“The new RI labels will provide the most basic, bare bones information that we need Rhode Islanders to have in order to produce good quality recycling,” says Krystal Noiseux, RIRRC’s Education and Outreach Manager. “They don’t drill down into every detail you need to be a perfect recycler, rather they focus on using pictures, and providing only the essential rules that anyone can easily follow, starting in elementary school.”

School is precisely where the initiative will begin. RIRRC is kicking off things immediately by distributing free standardized labels to every public school in Rhode Island.

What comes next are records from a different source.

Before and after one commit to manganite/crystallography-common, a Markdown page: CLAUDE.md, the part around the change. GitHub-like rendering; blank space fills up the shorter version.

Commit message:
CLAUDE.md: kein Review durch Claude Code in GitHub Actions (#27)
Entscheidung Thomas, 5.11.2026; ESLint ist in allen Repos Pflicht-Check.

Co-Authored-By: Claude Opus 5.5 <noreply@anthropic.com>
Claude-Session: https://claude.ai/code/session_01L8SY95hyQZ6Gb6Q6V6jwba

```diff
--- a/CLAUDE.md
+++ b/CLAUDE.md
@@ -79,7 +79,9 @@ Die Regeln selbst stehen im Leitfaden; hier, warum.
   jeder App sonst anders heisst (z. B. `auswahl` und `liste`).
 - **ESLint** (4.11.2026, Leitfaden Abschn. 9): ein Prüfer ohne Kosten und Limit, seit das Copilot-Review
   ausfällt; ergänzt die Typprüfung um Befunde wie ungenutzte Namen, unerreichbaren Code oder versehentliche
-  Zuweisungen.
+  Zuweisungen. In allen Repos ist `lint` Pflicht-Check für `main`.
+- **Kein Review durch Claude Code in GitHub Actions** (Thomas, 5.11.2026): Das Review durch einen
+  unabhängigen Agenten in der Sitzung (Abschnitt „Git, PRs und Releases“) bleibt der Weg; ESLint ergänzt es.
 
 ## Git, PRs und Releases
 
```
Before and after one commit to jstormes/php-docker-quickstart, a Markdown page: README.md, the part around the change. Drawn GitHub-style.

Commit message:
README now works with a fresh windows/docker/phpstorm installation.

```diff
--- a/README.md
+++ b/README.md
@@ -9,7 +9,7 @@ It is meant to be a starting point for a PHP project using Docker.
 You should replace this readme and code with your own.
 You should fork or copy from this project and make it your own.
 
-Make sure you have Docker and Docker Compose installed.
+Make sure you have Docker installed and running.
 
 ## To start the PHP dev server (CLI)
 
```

Beginning in July, RIRRC will also provide free labels for recycling bins to every state agency, and to municipalities for use in municipal buildings and other public spaces. Private businesses and institutions, including private schools, will also have access to free labels at that time, if they pledge to fully participate in RI’s recycling program.

“Through such initiatives as the Green Ribbon Schools program and through our school-construction regulations that require dedicated space within new school buildings for recycling, Rhode Island schools have been environmental leaders,” remarked Ken Wagner, Rhode Island Education Commissioner. “Many Rhode Island educators work with their students on a variety of recycling projects to help their schools and their communities. Our students and educators are proud to lead the way toward recycling right.”

As the standardized labels make their way onto bins across the state, RIRRC hopes seeing them repeatedly will help to reinforce the most essential recycling rules, and therefore, good recycling habits. “We have a vision,” says Noiseux, “of a day where every child growing up in Rhode Island sees the same, basic, consistent recycling message on bins across Rhode Island—at  home, at school, at the park, at the mall, and eventually, at work.”

For more information, or to get labels for your public school now, contact knoiseux@rirrc.org.